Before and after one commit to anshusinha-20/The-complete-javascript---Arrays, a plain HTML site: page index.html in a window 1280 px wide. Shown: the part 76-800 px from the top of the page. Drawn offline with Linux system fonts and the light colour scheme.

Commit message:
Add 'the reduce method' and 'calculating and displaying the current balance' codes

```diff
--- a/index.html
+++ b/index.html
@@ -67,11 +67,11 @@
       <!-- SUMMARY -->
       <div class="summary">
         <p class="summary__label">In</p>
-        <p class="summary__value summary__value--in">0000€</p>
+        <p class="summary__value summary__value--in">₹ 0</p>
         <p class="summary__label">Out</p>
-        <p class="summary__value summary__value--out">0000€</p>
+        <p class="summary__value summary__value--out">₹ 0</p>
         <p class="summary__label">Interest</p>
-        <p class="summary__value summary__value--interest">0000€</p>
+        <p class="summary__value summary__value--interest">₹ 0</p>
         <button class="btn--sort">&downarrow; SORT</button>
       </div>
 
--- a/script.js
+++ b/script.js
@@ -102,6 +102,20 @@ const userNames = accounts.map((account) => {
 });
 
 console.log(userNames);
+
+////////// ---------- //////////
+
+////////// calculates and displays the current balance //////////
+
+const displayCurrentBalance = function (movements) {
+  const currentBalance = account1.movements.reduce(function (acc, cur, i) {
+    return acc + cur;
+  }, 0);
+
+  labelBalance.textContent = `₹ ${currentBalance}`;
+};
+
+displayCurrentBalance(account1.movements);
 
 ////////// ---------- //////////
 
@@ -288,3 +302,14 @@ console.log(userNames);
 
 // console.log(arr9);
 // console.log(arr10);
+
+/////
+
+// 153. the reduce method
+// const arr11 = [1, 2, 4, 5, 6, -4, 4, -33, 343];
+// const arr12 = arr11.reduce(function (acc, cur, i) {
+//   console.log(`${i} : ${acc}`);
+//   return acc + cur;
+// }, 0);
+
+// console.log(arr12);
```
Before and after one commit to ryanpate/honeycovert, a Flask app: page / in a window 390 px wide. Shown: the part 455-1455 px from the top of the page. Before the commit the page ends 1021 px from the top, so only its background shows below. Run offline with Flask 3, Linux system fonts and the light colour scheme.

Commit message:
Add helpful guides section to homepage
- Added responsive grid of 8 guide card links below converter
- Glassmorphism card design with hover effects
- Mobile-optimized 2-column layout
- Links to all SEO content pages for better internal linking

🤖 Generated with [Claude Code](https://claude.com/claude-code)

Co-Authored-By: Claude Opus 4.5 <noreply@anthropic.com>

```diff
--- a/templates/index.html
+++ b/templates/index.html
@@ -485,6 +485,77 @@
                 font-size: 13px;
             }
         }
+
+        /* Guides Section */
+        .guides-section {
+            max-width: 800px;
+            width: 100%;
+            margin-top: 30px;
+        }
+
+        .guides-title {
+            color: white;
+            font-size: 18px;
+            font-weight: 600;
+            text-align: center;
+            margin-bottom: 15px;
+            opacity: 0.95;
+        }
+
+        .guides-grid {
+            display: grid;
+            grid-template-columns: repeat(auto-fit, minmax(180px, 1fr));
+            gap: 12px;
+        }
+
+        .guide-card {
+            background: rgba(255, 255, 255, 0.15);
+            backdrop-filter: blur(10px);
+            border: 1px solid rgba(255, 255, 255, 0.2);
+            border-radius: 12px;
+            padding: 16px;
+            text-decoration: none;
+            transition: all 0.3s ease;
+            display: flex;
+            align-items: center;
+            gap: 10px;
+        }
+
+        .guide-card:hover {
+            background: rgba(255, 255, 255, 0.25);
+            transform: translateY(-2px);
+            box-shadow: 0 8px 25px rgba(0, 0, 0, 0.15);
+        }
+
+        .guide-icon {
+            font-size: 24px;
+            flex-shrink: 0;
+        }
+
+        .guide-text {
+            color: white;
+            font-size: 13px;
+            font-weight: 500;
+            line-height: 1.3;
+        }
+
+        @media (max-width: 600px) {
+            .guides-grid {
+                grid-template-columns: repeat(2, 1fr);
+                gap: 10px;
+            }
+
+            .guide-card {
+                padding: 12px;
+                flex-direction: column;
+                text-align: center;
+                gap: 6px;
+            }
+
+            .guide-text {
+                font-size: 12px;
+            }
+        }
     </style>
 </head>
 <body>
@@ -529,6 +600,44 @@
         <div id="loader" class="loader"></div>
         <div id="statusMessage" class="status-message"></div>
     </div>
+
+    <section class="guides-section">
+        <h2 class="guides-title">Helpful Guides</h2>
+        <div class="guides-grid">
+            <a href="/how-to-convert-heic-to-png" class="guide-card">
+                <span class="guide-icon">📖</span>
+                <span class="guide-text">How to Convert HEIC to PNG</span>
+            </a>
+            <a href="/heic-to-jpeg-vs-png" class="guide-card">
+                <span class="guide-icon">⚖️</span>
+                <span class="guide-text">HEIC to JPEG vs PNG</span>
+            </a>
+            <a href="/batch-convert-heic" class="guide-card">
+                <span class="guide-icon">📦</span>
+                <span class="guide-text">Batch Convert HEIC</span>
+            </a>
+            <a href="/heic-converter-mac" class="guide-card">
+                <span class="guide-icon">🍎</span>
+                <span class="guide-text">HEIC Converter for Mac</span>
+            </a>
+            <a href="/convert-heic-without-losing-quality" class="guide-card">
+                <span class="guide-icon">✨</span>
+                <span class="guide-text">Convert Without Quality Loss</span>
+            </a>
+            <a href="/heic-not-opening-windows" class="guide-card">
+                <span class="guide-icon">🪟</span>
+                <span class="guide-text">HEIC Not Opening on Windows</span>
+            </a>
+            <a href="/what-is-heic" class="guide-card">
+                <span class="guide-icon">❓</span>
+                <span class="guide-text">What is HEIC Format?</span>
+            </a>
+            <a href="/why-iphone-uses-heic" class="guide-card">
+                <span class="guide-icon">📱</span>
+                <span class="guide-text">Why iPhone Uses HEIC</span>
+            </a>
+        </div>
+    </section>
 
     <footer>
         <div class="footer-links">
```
______
— Your instructions —
Search the records for the string "grid" and, wherever a line contains it, please copy that line.

— Output for this exercise —
- Added responsive grid of 8 guide card links below converter
+        .guides-grid {
+            display: grid;
+            grid-template-columns: repeat(auto-fit, minmax(180px, 1fr));
+            .guides-grid {
+                grid-template-columns: repeat(2, 1fr);
+        <div class="guides-grid">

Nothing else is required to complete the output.